A key consideration for all data center planning and deployment is how to address edge computing requirements. In general, a variety of methods are being assessed to ensure low latency connections to users across the globe, but colocation services ranked highest among respondents as a key means to address this issue. These findings suggest a new surge of growth coming from this use case. In addition to colocation, micro data centers (a previously niche offering) was highly ranked to support processing and storage needs across dispersed geographies.
Barriers to colocation adoption do exist, with outage concerns, compliance and regulatory issues, and concerns around changes to internal procedures topping the list. However, many of these are surmountable for providers with a bit of education and proof points provided, especially for outage concerns, given that most colocation data centers have better uptime metrics than enterprise data centers.
In evaluating colocation service providers, security was clearly the most important criterion for selection. Because colocation data centers are inherently more trafficked than enterprises’ on-premises data centers, assurance of security is important with on-site guards, video surveillance, multi-point access control including physical and biometric barriers, and cabinet/cage level locks as examples of features offered.
Colocation will continue to play an important role in the increasingly hybrid approach enterprises take toward deploying data center capacity. At present, medium and large enterprises still lean toward operating on-premises data centers. But over the next year, we expect these same enterprises to move more to cloud and colocation services, causing an increased use of off-premises versus on-premises data centers.

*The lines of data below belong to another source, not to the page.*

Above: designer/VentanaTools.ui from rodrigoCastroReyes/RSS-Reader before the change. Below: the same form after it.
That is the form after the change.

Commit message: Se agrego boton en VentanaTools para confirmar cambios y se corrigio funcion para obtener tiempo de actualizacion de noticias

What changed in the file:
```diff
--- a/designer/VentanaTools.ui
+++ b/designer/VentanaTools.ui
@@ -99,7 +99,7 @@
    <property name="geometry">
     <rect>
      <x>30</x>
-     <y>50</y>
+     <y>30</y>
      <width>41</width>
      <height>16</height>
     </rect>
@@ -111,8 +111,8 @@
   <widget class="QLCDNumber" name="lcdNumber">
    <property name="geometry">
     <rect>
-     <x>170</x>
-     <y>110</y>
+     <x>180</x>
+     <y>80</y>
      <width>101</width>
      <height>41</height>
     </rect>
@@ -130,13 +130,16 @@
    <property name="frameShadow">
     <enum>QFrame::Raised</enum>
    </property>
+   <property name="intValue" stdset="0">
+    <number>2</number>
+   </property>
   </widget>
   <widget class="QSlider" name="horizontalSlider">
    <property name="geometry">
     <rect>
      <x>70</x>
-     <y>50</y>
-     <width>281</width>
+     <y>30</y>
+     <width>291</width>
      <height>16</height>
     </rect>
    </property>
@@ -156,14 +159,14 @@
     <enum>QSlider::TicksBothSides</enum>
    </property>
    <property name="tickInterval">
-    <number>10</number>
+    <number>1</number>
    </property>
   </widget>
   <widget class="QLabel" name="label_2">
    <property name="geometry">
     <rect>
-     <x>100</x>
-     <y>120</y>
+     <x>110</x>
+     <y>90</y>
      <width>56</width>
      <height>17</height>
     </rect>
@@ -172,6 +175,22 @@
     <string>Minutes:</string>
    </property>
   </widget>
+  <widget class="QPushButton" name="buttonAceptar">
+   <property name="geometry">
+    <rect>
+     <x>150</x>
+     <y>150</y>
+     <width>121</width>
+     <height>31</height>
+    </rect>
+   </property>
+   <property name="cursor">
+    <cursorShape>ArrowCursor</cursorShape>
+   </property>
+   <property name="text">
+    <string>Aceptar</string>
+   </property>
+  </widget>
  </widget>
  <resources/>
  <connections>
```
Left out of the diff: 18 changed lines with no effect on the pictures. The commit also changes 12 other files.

This survey addresses the state of colocation adoption by medium to large enterprises and how it will change over the next two years. The report analyzes the drivers, barriers, and selection criteria for choosing colocation providers. Respondent organizations hail from a variety of industry verticals, with the largest portion coming from the IT services industry, which includes companies offering cloud and colocation services and other technical support services that require a large data center presence.